# PROBLEM:
Please reproduce the listing verbatim, without its images.

========================================

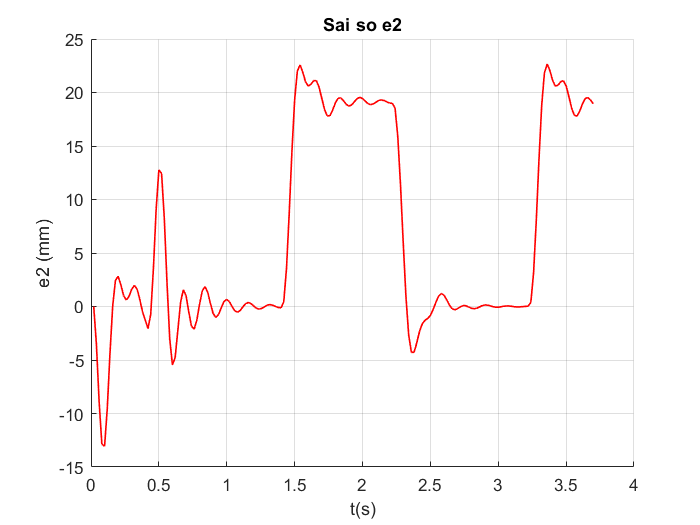
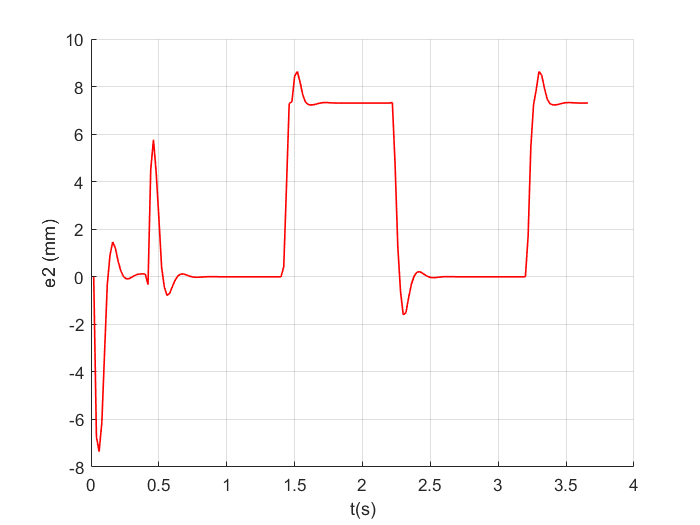
test commit

diff --git a/main.m b/main.m
@@ -14,16 +14,14 @@ function main(v_ref)
     r = 500;
 
     % Control
-    % --Lyapunov
+    % --Fuzzy
+    k1 = 0.01;
+    k2 = 0.0002;
+    k3 = 0.01;
+
     t_samp = 0.02;
     t_sensor = 0.0015;
     t_motor = t_samp - t_sensor;
-%     k1 = 0.01;
-%     k2 = 0.000015;
-%     k3 = 14;
-    k1 = 0.01;
-    k2 = 0.000008;
-    k3 = 20;
     omega_ref = v_ref/r;
     n_ref = omega_ref*60/(2*pi);
     v = 0;
@@ -62,6 +60,7 @@ function main(v_ref)
     e2_array = [];
     e2_gt_array = [];
     e3_array = [];
+    e3_gt_array = [];
     v_array = [];
     omega_array = [];
     v_left = [];
@@ -105,32 +104,34 @@ function main(v_ref)
         if is_exist == 0
             break
         end
-        [e1, e2, e2_gt, e3] = compute_error(x_control, y_control, phi, x_R, y_R, phi_R, sensor_interval, sensor_data);
-        disp([e2, e2_gt]);
+        if isempty(v_array) == 0
+            ds = v_array(end) * t_samp;
+            e2_prev = e2_array(end);
+        else
+            ds = 0;
+            e2_prev = 0;
+        end
+        [e1, e2, e2_gt, e3, e3_gt] = compute_error(x_control, y_control, phi, x_R, y_R, phi_R, sensor_interval, sensor_data, e2_prev, ds);
+        disp([e3, e3_gt]);
         [v, omega] = compute_lyapunov(e1, e2_gt, e3, v_ref, omega_ref, k1, k2, k3);
         [v_l_ref, v_r_ref] = vomega2lr(v, omega, wheel_distance);
         
-        % Apply PID
-        [sol_l, err2_l, int_l] = apply_PID(kp_l, ki_l, kd_l, err2_l, int_l, v_l_ref, v_l, t_motor, wheel_radius);
-        [sol_r, err2_r, int_r] = apply_PID(kp_r, ki_r, kd_r, err2_r, int_r, v_r_ref, v_r, t_motor, wheel_radius);
+        v_l = v_l_ref;
+        v_r = v_r_ref;
+        [v, omega] = lr2vomega(v_l, v_r, wheel_distance);
 
+        % Compute
         x_c_prev = x_c;
         y_c_prev = y_c;
-        for i = 1:length(t_seq)
-            v_l = rpm2v(deval(sol_l, t_seq(i)), wheel_radius);
-            v_r = rpm2v(deval(sol_r, t_seq(i)), wheel_radius);
-            [v, omega] = lr2vomega(v_l, v_r, wheel_distance);
-            
-            % Compute 
-            x_c = double(x_c + v*t_step*cos(phi));
-            y_c = double(y_c + v*t_step*sin(phi));
-            phi = double(phi + omega*t_step);
-        end
+        x_c = double(x_c + v*t_samp*cos(phi));
+        y_c = double(y_c + v*t_samp*sin(phi));
+        phi = double(phi + omega*t_samp);
         
         e1_array = [e1_array; double(e1)];
         e2_array = [e2_array; double(e2)];
         e2_gt_array = [e2_gt_array; double(e2_gt)];
         e3_array = [e3_array; double(e3)];
+        e3_gt_array = [e3_gt_array; double(e3_gt)];
         v_array = [v_array; v];
         omega_array = [omega_array; omega];
         v_left = [v_left; v2rpm(v_l, wheel_radius)];
@@ -156,35 +157,21 @@ function main(v_ref)
     figure
     hold on
     grid on
-    plot(x*t_samp, abs(e2_array - e2_gt_array), '-', 'LineWidth', 1, 'Color', 'k');
+    plot(x*t_samp, e2_array - e2_gt_array, '-', 'LineWidth', 1, 'Color', [0.1500 0.3250 0.0980]);
     xlabel('t(s)');
-    ylabel('e2 (mm)');
+    ylabel('e2 error (mm)');
+    
+    figure
+    hold on
+    grid on
+    plot(x*t_samp, e3_array - e3_gt_array, '-', 'LineWidth', 1, 'Color', [0.5500 0.5250 0.1980]);
+    xlabel('t(s)');
+    ylabel('e3 error (rad)');
     
     figure
     hold on
     grid on
     plot(x*t_samp, v_right, '-', 'LineWidth', 1, 'Color', [0.8500 0.3250 0.0980]);
-    plot(x*t_samp, v_right_ref, '-', 'LineWidth', 1, 'Color', [0.5 0.2250 0.4280]);
-    legend('Right', 'Right ref');
-    
-    figure
-    hold on
-    grid on
     plot(x*t_samp, v_left, '-', 'LineWidth', 1, 'Color', [0.4660 0.6740 0.1880]);
-    plot(x*t_samp, v_left_ref, '-', 'LineWidth', 1, 'Color', [0.6660 0.2740 0.5880]);
-    legend('Left', 'Left ref');
-    
-    figure
-    hold on
-    grid on
-    plot(x(1:length(t_seq))*t_samp, v_right(1:length(t_seq)), '-', 'LineWidth', 1, 'Color', [0.8500 0.3250 0.0980]);
-    plot(x(1:length(t_seq))*t_samp, v_right_ref(1:length(t_seq)), '-', 'LineWidth', 1, 'Color', [0.5 0.2250 0.4280]);
-    legend('Right', 'Right ref');
-    
-    figure
-    hold on
-    grid on
-    plot(x(1:length(t_seq))*t_samp, v_left(1:length(t_seq)), '-', 'LineWidth', 1, 'Color', [0.4660 0.6740 0.1880]);
-    plot(x(1:length(t_seq))*t_samp, v_left_ref(1:length(t_seq)), '-', 'LineWidth', 1, 'Color', [0.6660 0.2740 0.5880]);
-    legend('Left', 'Left ref');
+    legend('Right', 'Left');
 end

diff --git a/compute_error.m b/compute_error.m
@@ -1,4 +1,4 @@
-function [e1, e2, e2_gt, e3] = compute_error(x_control, y_control, phi, x_R, y_R, phi_R, s, sensor_data)
+function [e1, e2, e2_gt, e3, e3_gt] = compute_error(x_control, y_control, phi, x_R, y_R, phi_R, s, sensor_data, e2_prev, ds)
     % Compute e2 from sensors
     e2_gt = -(x_R - x_control)*sin(phi) + (y_R - y_control)*cos(phi);
     weights = [-3 -2 -1 0 1 2 3];
@@ -11,6 +11,16 @@ function [e1, e2, e2_gt, e3] = compute_error(x_control, y_control, phi, x_R, y_R
     end
     CR = calc_distances([x_control, y_control], [x_R, y_R]);
     e1 = (x_R - x_control)*cos(phi) + (y_R - y_control)*sin(phi);
-    e3 = phi_R - phi;
+    e3_gt = phi_R - phi;
+    if e3_gt > 6
+        e3_gt = e3_gt - 2*pi;
+    elseif e3_gt < -6
+        e3_gt = e3_gt + 2*pi;
+    end
+    if ds ~= 0
+        e3 = atan(e2-e2_prev)/ds;
+    else
+        e3 = 0;
+    end
 end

========================================

# WRITTEN SOLUTION:
test commit

diff --git a/main.m b/main.m
@@ -14,16 +14,14 @@ function main(v_ref)
     r = 500;
 
     % Control
-    % --Lyapunov
+    % --Fuzzy
+    k1 = 0.01;
+    k2 = 0.0002;
+    k3 = 0.01;
+
     t_samp = 0.02;
     t_sensor = 0.0015;
     t_motor = t_samp - t_sensor;
-%     k1 = 0.01;
-%     k2 = 0.000015;
-%     k3 = 14;
-    k1 = 0.01;
-    k2 = 0.000008;
-    k3 = 20;
     omega_ref = v_ref/r;
     n_ref = omega_ref*60/(2*pi);
     v = 0;
@@ -62,6 +60,7 @@ function main(v_ref)
     e2_array = [];
     e2_gt_array = [];
     e3_array = [];
+    e3_gt_array = [];
     v_array = [];
     omega_array = [];
     v_left = [];
@@ -105,32 +104,34 @@ function main(v_ref)
         if is_exist == 0
             break
         end
-        [e1, e2, e2_gt, e3] = compute_error(x_control, y_control, phi, x_R, y_R, phi_R, sensor_interval, sensor_data);
-        disp([e2, e2_gt]);
+        if isempty(v_array) == 0
+            ds = v_array(end) * t_samp;
+            e2_prev = e2_array(end);
+        else
+            ds = 0;
+            e2_prev = 0;
+        end
+        [e1, e2, e2_gt, e3, e3_gt] = compute_error(x_control, y_control, phi, x_R, y_R, phi_R, sensor_interval, sensor_data, e2_prev, ds);
+        disp([e3, e3_gt]);
         [v, omega] = compute_lyapunov(e1, e2_gt, e3, v_ref, omega_ref, k1, k2, k3);
         [v_l_ref, v_r_ref] = vomega2lr(v, omega, wheel_distance);
         
-        % Apply PID
-        [sol_l, err2_l, int_l] = apply_PID(kp_l, ki_l, kd_l, err2_l, int_l, v_l_ref, v_l, t_motor, wheel_radius);
-        [sol_r, err2_r, int_r] = apply_PID(kp_r, ki_r, kd_r, err2_r, int_r, v_r_ref, v_r, t_motor, wheel_radius);
+        v_l = v_l_ref;
+        v_r = v_r_ref;
+        [v, omega] = lr2vomega(v_l, v_r, wheel_distance);
 
+        % Compute
         x_c_prev = x_c;
         y_c_prev = y_c;
-        for i = 1:length(t_seq)
-            v_l = rpm2v(deval(sol_l, t_seq(i)), wheel_radius);
-            v_r = rpm2v(deval(sol_r, t_seq(i)), wheel_radius);
-            [v, omega] = lr2vomega(v_l, v_r, wheel_distance);
-            
-            % Compute 
-            x_c = double(x_c + v*t_step*cos(phi));
-            y_c = double(y_c + v*t_step*sin(phi));
-            phi = double(phi + omega*t_step);
-        end
+        x_c = double(x_c + v*t_samp*cos(phi));
+        y_c = double(y_c + v*t_samp*sin(phi));
+        phi = double(phi + omega*t_samp);
         
         e1_array = [e1_array; double(e1)];
         e2_array = [e2_array; double(e2)];
         e2_gt_array = [e2_gt_array; double(e2_gt)];
         e3_array = [e3_array; double(e3)];
+        e3_gt_array = [e3_gt_array; double(e3_gt)];
         v_array = [v_array; v];
         omega_array = [omega_array; omega];
         v_left = [v_left; v2rpm(v_l, wheel_radius)];
@@ -156,35 +157,21 @@ function main(v_ref)
     figure
     hold on
     grid on
-    plot(x*t_samp, abs(e2_array - e2_gt_array), '-', 'LineWidth', 1, 'Color', 'k');
+    plot(x*t_samp, e2_array - e2_gt_array, '-', 'LineWidth', 1, 'Color', [0.1500 0.3250 0.0980]);
     xlabel('t(s)');
-    ylabel('e2 (mm)');
+    ylabel('e2 error (mm)');
+    
+    figure
+    hold on
+    grid on
+    plot(x*t_samp, e3_array - e3_gt_array, '-', 'LineWidth', 1, 'Color', [0.5500 0.5250 0.1980]);
+    xlabel('t(s)');
+    ylabel('e3 error (rad)');
     
     figure
     hold on
     grid on
     plot(x*t_samp, v_right, '-', 'LineWidth', 1, 'Color', [0.8500 0.3250 0.0980]);
-    plot(x*t_samp, v_right_ref, '-', 'LineWidth', 1, 'Color', [0.5 0.2250 0.4280]);
-    legend('Right', 'Right ref');
-    
-    figure
-    hold on
-    grid on
     plot(x*t_samp, v_left, '-', 'LineWidth', 1, 'Color', [0.4660 0.6740 0.1880]);
-    plot(x*t_samp, v_left_ref, '-', 'LineWidth', 1, 'Color', [0.6660 0.2740 0.5880]);
-    legend('Left', 'Left ref');
-    
-    figure
-    hold on
-    grid on
-    plot(x(1:length(t_seq))*t_samp, v_right(1:length(t_seq)), '-', 'LineWidth', 1, 'Color', [0.8500 0.3250 0.0980]);
-    plot(x(1:length(t_seq))*t_samp, v_right_ref(1:length(t_seq)), '-', 'LineWidth', 1, 'Color', [0.5 0.2250 0.4280]);
-    legend('Right', 'Right ref');
-    
-    figure
-    hold on
-    grid on
-    plot(x(1:length(t_seq))*t_samp, v_left(1:length(t_seq)), '-', 'LineWidth', 1, 'Color', [0.4660 0.6740 0.1880]);
-    plot(x(1:length(t_seq))*t_samp, v_left_ref(1:length(t_seq)), '-', 'LineWidth', 1, 'Color', [0.6660 0.2740 0.5880]);
-    legend('Left', 'Left ref');
+    legend('Right', 'Left');
 end

diff --git a/compute_error.m b/compute_error.m
@@ -1,4 +1,4 @@
-function [e1, e2, e2_gt, e3] = compute_error(x_control, y_control, phi, x_R, y_R, phi_R, s, sensor_data)
+function [e1, e2, e2_gt, e3, e3_gt] = compute_error(x_control, y_control, phi, x_R, y_R, phi_R, s, sensor_data, e2_prev, ds)
     % Compute e2 from sensors
     e2_gt = -(x_R - x_control)*sin(phi) + (y_R - y_control)*cos(phi);
     weights = [-3 -2 -1 0 1 2 3];
@@ -11,6 +11,16 @@ function [e1, e2, e2_gt, e3] = compute_error(x_control, y_control, phi, x_R, y_R
     end
     CR = calc_distances([x_control, y_control], [x_R, y_R]);
     e1 = (x_R - x_control)*cos(phi) + (y_R - y_control)*sin(phi);
-    e3 = phi_R - phi;
+    e3_gt = phi_R - phi;
+    if e3_gt > 6
+        e3_gt = e3_gt - 2*pi;
+    elseif e3_gt < -6
+        e3_gt = e3_gt + 2*pi;
+    end
+    if ds ~= 0
+        e3 = atan(e2-e2_prev)/ds;
+    else
+        e3 = 0;
+    end
 end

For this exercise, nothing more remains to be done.